▸ **What you have to do**:
Without pictures, retype the following entries exactly.
......
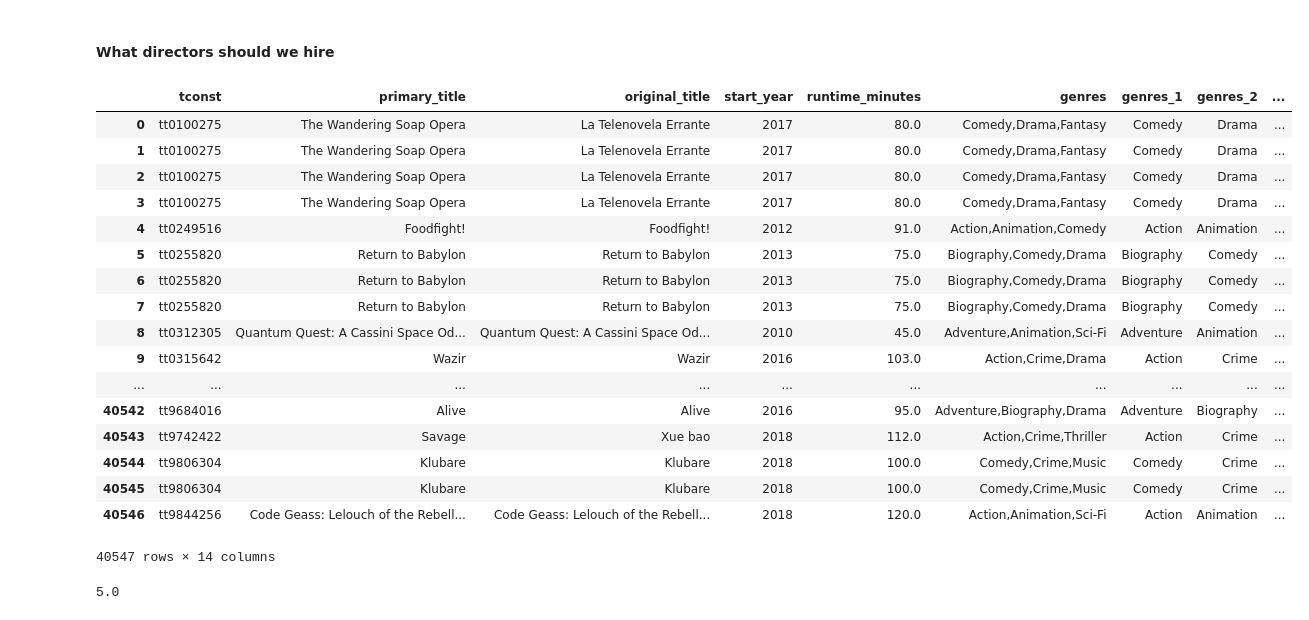
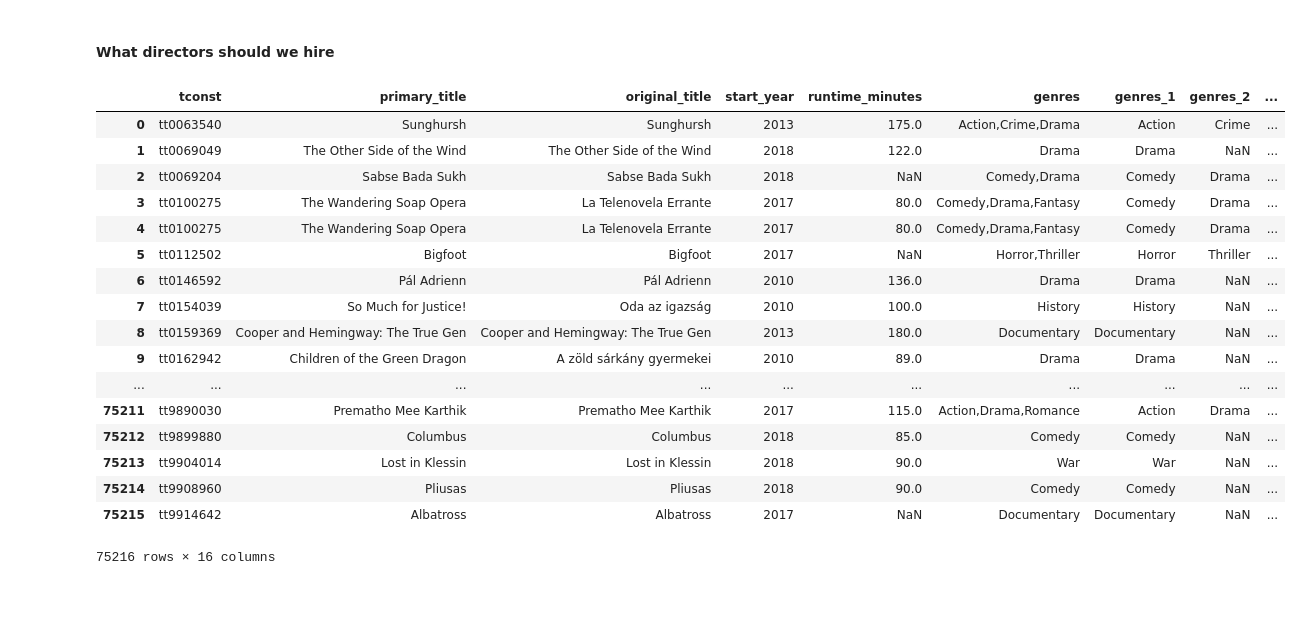
Before and after one commit to mishaberrien/Movie-Performance-Analysis, a Jupyter notebook: movies-eda-mlb.ipynb, the cells around one changed output. Cells and saved outputs as stored; diff of their text form; code cells hidden in the pictures.

```diff
--- a/movies-eda-mlb.ipynb
+++ b/movies-eda-mlb.ipynb
@@ -14,3 +24,5 @@ imdb_tn_budgets.drop('Unnamed: 0', axis=1, inplace=True)
+# %%
+imdb_title_principals_df.set_index('tconst', inplace=True)
 # %%
 imdb_names.head()
 # %% [output]
@@ -45,7 +57,7 @@ imdb_tn_budgets.head()
 # %% [markdown]
 Join imdb_titles and imdb_names dataframes
 # %%
-imdb_titles_names = imdb_titles.join(imdb_names, how='inner')
+imdb_titles_names = imdb_titles.join(imdb_title_principals_df, how='inner')
 imdb_titles_names.head()
 # %% [output]
 |  | primary_title | original_title | start_year | runtime_minutes | genres | genres_1 | genres_2 | genres_3 | ... |
@@ -59,4 +71,4 @@ imdb_titles_names.head()
 imdb_titles_names.reset_index(inplace=True)
 # %%
 # only include directors in this dataset
-imdb_title_name_directors = imdb_titles_names[imdb_titles_names['primary_profession'].str.contains('director')]
+imdb_title_name_directors = imdb_titles_names[imdb_titles_names['category']=='director']
@@ -192,5 +206,5 @@ imdb_title_name_directors = imdb_titles_names[imdb_titles_names['primary_profess
 # %%
-imdb_title_ratings.dropna(inplace=True)
+# imdb_title_ratings.dropna(inplace=True)
 # %%
 imdb_title_ratings.reset_index(inplace=True)
 # %%
@@ -315,29 +329,25 @@ g1.savefig('/Users/markishab/Downloads/fig_genres.png')
 # %% [markdown]
 #### What directors should we hire
 # %%
-imdb_title_ratings[imdb_title_ratings['primary_profession'].str.contains('director')]
+imdb_title_ratings[imdb_title_ratings['category']=='director']
 # %% [output]
 |  | tconst | primary_title | original_title | start_year | runtime_minutes | genres | genres_1 | genres_2 | ... |
-| 0 | tt0100275 | The Wandering Soap Opera | La Telenovela Errante | 2017 | 80.0 | Comedy,Drama,Fantasy | Comedy | Drama | ... |
-| 1 | tt0100275 | The Wandering Soap Opera | La Telenovela Errante | 2017 | 80.0 | Comedy,Drama,Fantasy | Comedy | Drama | ... |
-| 2 | tt0100275 | The Wandering Soap Opera | La Telenovela Errante | 2017 | 80.0 | Comedy,Drama,Fantasy | Comedy | Drama | ... |
+| 0 | tt0063540 | Sunghursh | Sunghursh | 2013 | 175.0 | Action,Crime,Drama | Action | Crime | ... |
+| 1 | tt0069049 | The Other Side of the Wind | The Other Side of the Wind | 2018 | 122.0 | Drama | Drama | NaN | ... |
+| 2 | tt0069204 | Sabse Bada Sukh | Sabse Bada Sukh | 2018 | NaN | Comedy,Drama | Comedy | Drama | ... |
 | 3 | tt0100275 | The Wandering Soap Opera | La Telenovela Errante | 2017 | 80.0 | Comedy,Drama,Fantasy | Comedy | Drama | ... |
-| 4 | tt0249516 | Foodfight! | Foodfight! | 2012 | 91.0 | Action,Animation,Comedy | Action | Animation | ... |
-| 5 | tt0255820 | Return to Babylon | Return to Babylon | 2013 | 75.0 | Biography,Comedy,Drama | Biography | Comedy | ... |
-| 6 | tt0255820 | Return to Babylon | Return to Babylon | 2013 | 75.0 | Biography,Comedy,Drama | Biography | Comedy | ... |
-| 7 | tt0255820 | Return to Babylon | Return to Babylon | 2013 | 75.0 | Biography,Comedy,Drama | Biography | Comedy | ... |
-| 8 | tt0312305 | Quantum Quest: A Cassini Space Od... | Quantum Quest: A Cassini Space Od... | 2010 | 45.0 | Adventure,Animation,Sci-Fi | Adventure | Animation | ... |
-| 9 | tt0315642 | Wazir | Wazir | 2016 | 103.0 | Action,Crime,Drama | Action | Crime | ... |
+| 4 | tt0100275 | The Wandering Soap Opera | La Telenovela Errante | 2017 | 80.0 | Comedy,Drama,Fantasy | Comedy | Drama | ... |
+| 5 | tt0112502 | Bigfoot | Bigfoot | 2017 | NaN | Horror,Thriller | Horror | Thriller | ... |
+| 6 | tt0146592 | Pál Adrienn | Pál Adrienn | 2010 | 136.0 | Drama | Drama | NaN | ... |
+| 7 | tt0154039 | So Much for Justice! | Oda az igazság | 2010 | 100.0 | History | History | NaN | ... |
+| 8 | tt0159369 | Cooper and Hemingway: The True Gen | Cooper and Hemingway: The True Gen | 2013 | 180.0 | Documentary | Documentary | NaN | ... |
+| 9 | tt0162942 | Children of the Green Dragon | A zöld sárkány gyermekei | 2010 | 89.0 | Drama | Drama | NaN | ... |
 | ... | ... | ... | ... | ... | ... | ... | ... | ... | ... |
-| 40542 | tt9684016 | Alive | Alive | 2016 | 95.0 | Adventure,Biography,Drama | Adventure | Biography | ... |
-| 40543 | tt9742422 | Savage | Xue bao | 2018 | 112.0 | Action,Crime,Thriller | Action | Crime | ... |
-| 40544 | tt9806304 | Klubare | Klubare | 2018 | 100.0 | Comedy,Crime,Music | Comedy | Crime | ... |
-| 40545 | tt9806304 | Klubare | Klubare | 2018 | 100.0 | Comedy,Crime,Music | Comedy | Crime | ... |
-| 40546 | tt9844256 | Code Geass: Lelouch of the Rebell... | Code Geass: Lelouch of the Rebell... | 2018 | 120.0 | Action,Animation,Sci-Fi | Action | Animation | ... |
+| 75211 | tt9890030 | Prematho Mee Karthik | Prematho Mee Karthik | 2017 | 115.0 | Action,Drama,Romance | Action | Drama | ... |
+| 75212 | tt9899880 | Columbus | Columbus | 2018 | 85.0 | Comedy | Comedy | NaN | ... |
+| 75213 | tt9904014 | Lost in Klessin | Lost in Klessin | 2018 | 90.0 | War | War | NaN | ... |
+| 75214 | tt9908960 | Pliusas | Pliusas | 2018 | 90.0 | Comedy | Comedy | NaN | ... |
+| 75215 | tt9914642 | Albatross | Albatross | 2017 | NaN | Documentary | Documentary | NaN | ... |
-40547 rows × 14 columns
+75216 rows × 16 columns
-# %%
-imdb_title_ratings.tconst.value_counts().quantile(.9)
-# %% [output]
-5.0
 # %%
 # find the average movie rating by person. This is one of the summary tables
```
Also changed, not shown: parts of 24 cells of this notebook, 2 other files.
......
▸ **Completed exercise**:
Before and after one commit to mishaberrien/Movie-Performance-Analysis, a Jupyter notebook: movies-eda-mlb.ipynb, the cells around one changed output. Cells and saved outputs as stored; diff of their text form; code cells hidden in the pictures.

```diff
--- a/movies-eda-mlb.ipynb
+++ b/movies-eda-mlb.ipynb
@@ -14,3 +24,5 @@ imdb_tn_budgets.drop('Unnamed: 0', axis=1, inplace=True)
+# %%
+imdb_title_principals_df.set_index('tconst', inplace=True)
 # %%
 imdb_names.head()
 # %% [output]
@@ -45,7 +57,7 @@ imdb_tn_budgets.head()
 # %% [markdown]
 Join imdb_titles and imdb_names dataframes
 # %%
-imdb_titles_names = imdb_titles.join(imdb_names, how='inner')
+imdb_titles_names = imdb_titles.join(imdb_title_principals_df, how='inner')
 imdb_titles_names.head()
 # %% [output]
 |  | primary_title | original_title | start_year | runtime_minutes | genres | genres_1 | genres_2 | genres_3 | ... |
@@ -59,4 +71,4 @@ imdb_titles_names.head()
 imdb_titles_names.reset_index(inplace=True)
 # %%
 # only include directors in this dataset
-imdb_title_name_directors = imdb_titles_names[imdb_titles_names['primary_profession'].str.contains('director')]
+imdb_title_name_directors = imdb_titles_names[imdb_titles_names['category']=='director']
@@ -192,5 +206,5 @@ imdb_title_name_directors = imdb_titles_names[imdb_titles_names['primary_profess
 # %%
-imdb_title_ratings.dropna(inplace=True)
+# imdb_title_ratings.dropna(inplace=True)
 # %%
 imdb_title_ratings.reset_index(inplace=True)
 # %%
@@ -315,29 +329,25 @@ g1.savefig('/Users/markishab/Downloads/fig_genres.png')
 # %% [markdown]
 #### What directors should we hire
 # %%
-imdb_title_ratings[imdb_title_ratings['primary_profession'].str.contains('director')]
+imdb_title_ratings[imdb_title_ratings['category']=='director']
 # %% [output]
 |  | tconst | primary_title | original_title | start_year | runtime_minutes | genres | genres_1 | genres_2 | ... |
-| 0 | tt0100275 | The Wandering Soap Opera | La Telenovela Errante | 2017 | 80.0 | Comedy,Drama,Fantasy | Comedy | Drama | ... |
-| 1 | tt0100275 | The Wandering Soap Opera | La Telenovela Errante | 2017 | 80.0 | Comedy,Drama,Fantasy | Comedy | Drama | ... |
-| 2 | tt0100275 | The Wandering Soap Opera | La Telenovela Errante | 2017 | 80.0 | Comedy,Drama,Fantasy | Comedy | Drama | ... |
+| 0 | tt0063540 | Sunghursh | Sunghursh | 2013 | 175.0 | Action,Crime,Drama | Action | Crime | ... |
+| 1 | tt0069049 | The Other Side of the Wind | The Other Side of the Wind | 2018 | 122.0 | Drama | Drama | NaN | ... |
+| 2 | tt0069204 | Sabse Bada Sukh | Sabse Bada Sukh | 2018 | NaN | Comedy,Drama | Comedy | Drama | ... |
 | 3 | tt0100275 | The Wandering Soap Opera | La Telenovela Errante | 2017 | 80.0 | Comedy,Drama,Fantasy | Comedy | Drama | ... |
-| 4 | tt0249516 | Foodfight! | Foodfight! | 2012 | 91.0 | Action,Animation,Comedy | Action | Animation | ... |
-| 5 | tt0255820 | Return to Babylon | Return to Babylon | 2013 | 75.0 | Biography,Comedy,Drama | Biography | Comedy | ... |
-| 6 | tt0255820 | Return to Babylon | Return to Babylon | 2013 | 75.0 | Biography,Comedy,Drama | Biography | Comedy | ... |
-| 7 | tt0255820 | Return to Babylon | Return to Babylon | 2013 | 75.0 | Biography,Comedy,Drama | Biography | Comedy | ... |
-| 8 | tt0312305 | Quantum Quest: A Cassini Space Od... | Quantum Quest: A Cassini Space Od... | 2010 | 45.0 | Adventure,Animation,Sci-Fi | Adventure | Animation | ... |
-| 9 | tt0315642 | Wazir | Wazir | 2016 | 103.0 | Action,Crime,Drama | Action | Crime | ... |
+| 4 | tt0100275 | The Wandering Soap Opera | La Telenovela Errante | 2017 | 80.0 | Comedy,Drama,Fantasy | Comedy | Drama | ... |
+| 5 | tt0112502 | Bigfoot | Bigfoot | 2017 | NaN | Horror,Thriller | Horror | Thriller | ... |
+| 6 | tt0146592 | Pál Adrienn | Pál Adrienn | 2010 | 136.0 | Drama | Drama | NaN | ... |
+| 7 | tt0154039 | So Much for Justice! | Oda az igazság | 2010 | 100.0 | History | History | NaN | ... |
+| 8 | tt0159369 | Cooper and Hemingway: The True Gen | Cooper and Hemingway: The True Gen | 2013 | 180.0 | Documentary | Documentary | NaN | ... |
+| 9 | tt0162942 | Children of the Green Dragon | A zöld sárkány gyermekei | 2010 | 89.0 | Drama | Drama | NaN | ... |
 | ... | ... | ... | ... | ... | ... | ... | ... | ... | ... |
-| 40542 | tt9684016 | Alive | Alive | 2016 | 95.0 | Adventure,Biography,Drama | Adventure | Biography | ... |
-| 40543 | tt9742422 | Savage | Xue bao | 2018 | 112.0 | Action,Crime,Thriller | Action | Crime | ... |
-| 40544 | tt9806304 | Klubare | Klubare | 2018 | 100.0 | Comedy,Crime,Music | Comedy | Crime | ... |
-| 40545 | tt9806304 | Klubare | Klubare | 2018 | 100.0 | Comedy,Crime,Music | Comedy | Crime | ... |
-| 40546 | tt9844256 | Code Geass: Lelouch of the Rebell... | Code Geass: Lelouch of the Rebell... | 2018 | 120.0 | Action,Animation,Sci-Fi | Action | Animation | ... |
+| 75211 | tt9890030 | Prematho Mee Karthik | Prematho Mee Karthik | 2017 | 115.0 | Action,Drama,Romance | Action | Drama | ... |
+| 75212 | tt9899880 | Columbus | Columbus | 2018 | 85.0 | Comedy | Comedy | NaN | ... |
+| 75213 | tt9904014 | Lost in Klessin | Lost in Klessin | 2018 | 90.0 | War | War | NaN | ... |
+| 75214 | tt9908960 | Pliusas | Pliusas | 2018 | 90.0 | Comedy | Comedy | NaN | ... |
+| 75215 | tt9914642 | Albatross | Albatross | 2017 | NaN | Documentary | Documentary | NaN | ... |
-40547 rows × 14 columns
+75216 rows × 16 columns
-# %%
-imdb_title_ratings.tconst.value_counts().quantile(.9)
-# %% [output]
-5.0
 # %%
 # find the average movie rating by person. This is one of the summary tables
```
Also changed, not shown: parts of 24 cells of this notebook, 2 other files.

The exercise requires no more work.